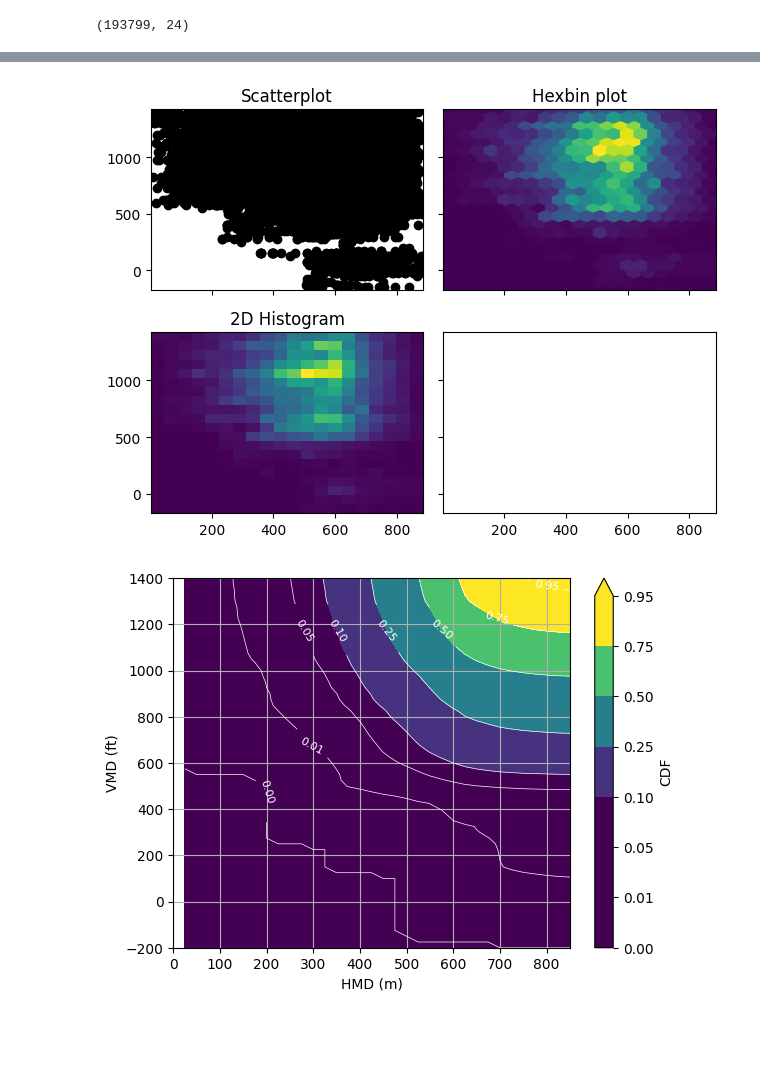
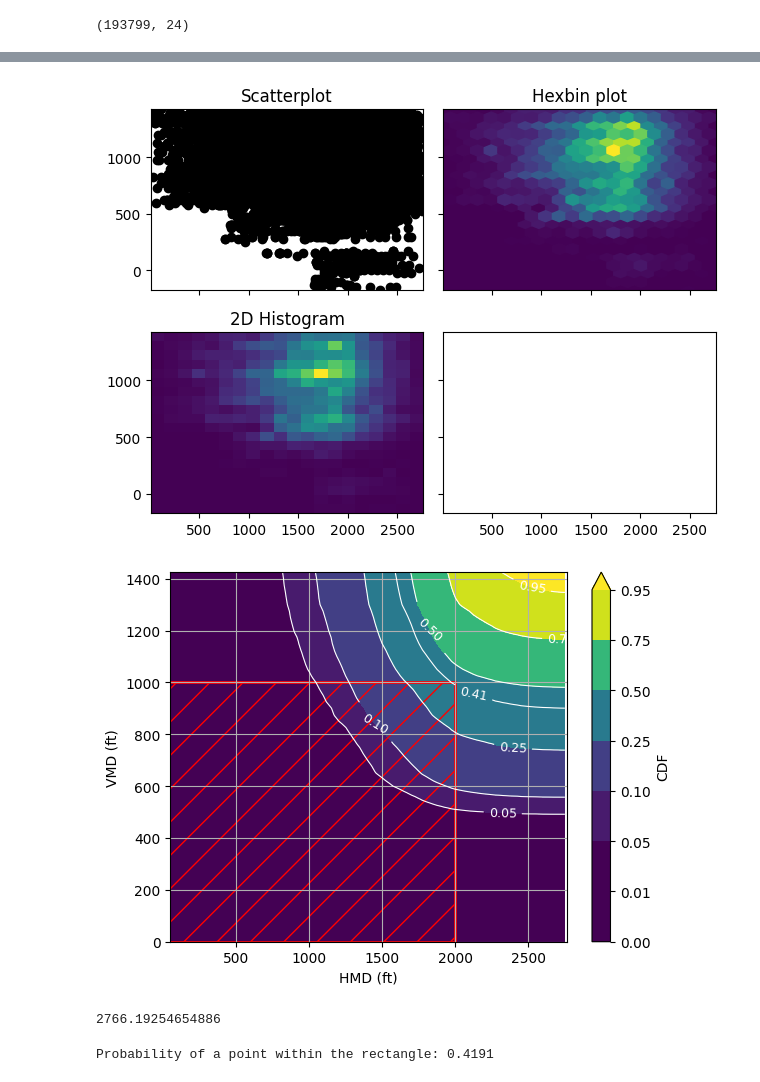
Before and after one commit to DME-3/Low-Alt-Obstacle-Check, a Jupyter notebook: standoff_contour.ipynb, the cells around one changed output, grey strips where cells are left out. Cells and saved outputs as stored; diff of their text form; code cells hidden in the pictures; blank space fills up the shorter version.

```diff
--- a/standoff_contour.ipynb
+++ b/standoff_contour.ipynb
@@ -28,3 +28,18 @@ gdf['date'] = gdf.time.apply(lambda x: datetime.fromtimestamp(int(x)))
 gdf.shape
 # %% [output]
 (193799, 24)
+# %%
+def bounding_box(lat, lon, half_dist_m=600):
+    # Calculate latitudinal and longitudinal offsets in degrees
+    lat_offset = (half_dist_m / 111120)  # 1 degree of latitude is approximately 111.32 km
+    lon_offset = (half_dist_m / (111120 * abs(cos(radians(lat)))))  # 1 degree of longitude varies with latitude
+
+    # Calculate the limits of the bounding box
+    lat_min = lat - lat_offset
+    lat_max = lat + lat_offset
+    lon_min = lon - lon_offset
+    lon_max = lon + lon_offset
+
+    return lat_min, lat_max, lon_min, lon_max
+# %%
+lat_min, lat_max, lon_min, lon_max = bounding_box(obs_lat, obs_lon, 600)
@@ -31,8 +50,8 @@ gdf.shape
 # %%
 # Bounding box around Koelner Dom obstacle, containing the 600 m clearance radius
 
-lat_min, lat_max = 50.935835, 50.947068
-lon_min, lon_max = 6.948488, 6.966398
+#lat_min, lat_max = 50.935835, 50.947068
+#lon_min, lon_max = 6.948488, 6.966398
 # %%
 gdf = gdf.loc[(gdf.lat >= lat_min) & (gdf.lat <= lat_max) & (gdf.lon >= lon_min) & (gdf.lon <= lon_max)]
 # %%
@@ -62,7 +81,7 @@ def haversine(pt1, pt2):
     r = 6371000  # Radius of earth in m
     return c * r
 # %%
-gdf['lateral_standoff'] = gdf.apply(lambda x: haversine((obs_lat, obs_lon), (x.lat, x.lon)), axis = 1)
+gdf['lateral_standoff'] = gdf.apply(lambda x: haversine((obs_lat, obs_lon), (x.lat, x.lon)) / 0.3048, axis = 1)
 # %%
 gdf['vertical_standoff'] = gdf.apply(lambda x: x.geoaltitude/0.3048 - min_alt, axis = 1)
 # %%
@@ -101,7 +108,7 @@ axes[1, 0].hist2d(x, y, bins=nbins)
 fig.tight_layout()
 plt.show()
 # %% [output]
-[figure, old version]
+[figure, new version]
 # %%
 from matplotlib.colors import ListedColormap
 
@@ -113,37 +120,57 @@ maxVmd_ft = gdf['vertical_standoff'].max()
 edgesX_ft = np.arange(0, maxHmd_ft + 25, 25)
 edgesY_ft = np.arange(-maxVmd_ft, maxVmd_ft + 25, 25)
 centersX_ft = edgesX_ft[:-1] + np.diff(edgesX_ft) / 2
 centersY_ft = edgesY_ft[:-1] + np.diff(edgesY_ft) / 2
 
 # 2D Histogram
 hist, xedges, yedges = np.histogram2d(gdf['lateral_standoff'], gdf['vertical_standoff'], bins=(centersX_ft, centersY_ft), density=False)
 
 # Normalize the histogram to create CDF
 cdf = hist.cumsum(axis=0).cumsum(axis=1) / hist.sum()
 
 # Calculate bin centers using output of np.histogram2d
 Xcenters = xedges[:-1] + np.diff(xedges) / 2
 Ycenters = yedges[:-1] + np.diff(yedges) / 2
 
 # Plot CDF contour
 fig, ax = plt.subplots()
 c_levels = [0, 0.01, 0.05, 0.1, 0.25, 0.5, 0.75, 0.95]
-c_map = ListedColormap(plt.get_cmap('viridis')(np.linspace(0, 1, len(c_levels))))
+c2_levels = [0.05, 0.1, 0.25,0.41, 0.5, 0.75, 0.95]
+c_map = ListedColormap(plt.get_cmap('viridis')(np.linspace(0, 1, 20+len(c_levels))))
 CS = ax.contourf(Xcenters, Ycenters, cdf.T, levels=c_levels, cmap=c_map, extend='max')
 cbar = fig.colorbar(CS, ticks=c_levels, boundaries=np.linspace(0, 1, len(c_levels) + 1))
 cbar.ax.set_ylabel('CDF')
 
 # Add contour lines with labels
-CS_lines = ax.contour(Xcenters, Ycenters, cdf.T, levels=c_levels, colors='white', linewidths=0.5)
-ax.clabel(CS_lines, inline=True, fontsize=8, colors='white', fmt='%.2f')
+CS_lines = ax.contour(Xcenters, Ycenters, cdf.T, levels=c2_levels, colors='white', linewidths=0.8)
+ax.clabel(CS_lines, inline=True, fontsize=9, colors='white', fmt='%.2f')
 
 # Axes labels and grid
-ax.set_xlabel('HMD (m)')
+ax.set_xlabel('HMD (ft)')
 ax.set_ylabel('VMD (ft)')
 ax.grid(True)
-ax.set_xlim(0, 850)
-ax.set_ylim(-200, 1400)
+ax.set_xlim(50, maxHmd_ft)
+ax.set_ylim(0, maxVmd_ft)
+
+rectangle = plt.Rectangle((0, 0), 2000, 1000, linewidth=2, edgecolor='red', facecolor='none', hatch='/')
+ax.add_patch(rectangle)
 
 plt.show()
 # %% [output]
-[figure, old version]
+[figure, new version]
+# %%
+maxHmd_ft
+# %% [output]
+2766.19254654886
+# %%
+# Find the bins within the rectangle
+x_bins_in_rectangle = np.where((xedges[:-1] >= 0) & (xedges[:-1] <= 2000))[0]
+y_bins_in_rectangle = np.where((yedges[:-1] >= 0) & (yedges[:-1] <= 1000))[0]
+
+# Sum the counts in the bins within the rectangle and normalize by the total number of points
+rectangle_count = hist[np.ix_(x_bins_in_rectangle, y_bins_in_rectangle)].sum()
+probability_in_rectangle = rectangle_count / hist.sum()
+
+print(f"Probability of a point within the rectangle: {probability_in_rectangle:.4f}")
+# %% [output]
+Probability of a point within the rectangle: 0.4191
```
Also changed, not shown: parts of 4 cells of this notebook.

┄┄┄┄┄┄┄┄┄┄

Task instructions: Your answer is a single number: how many lines in the listing above hold "apply"?

Solution: 4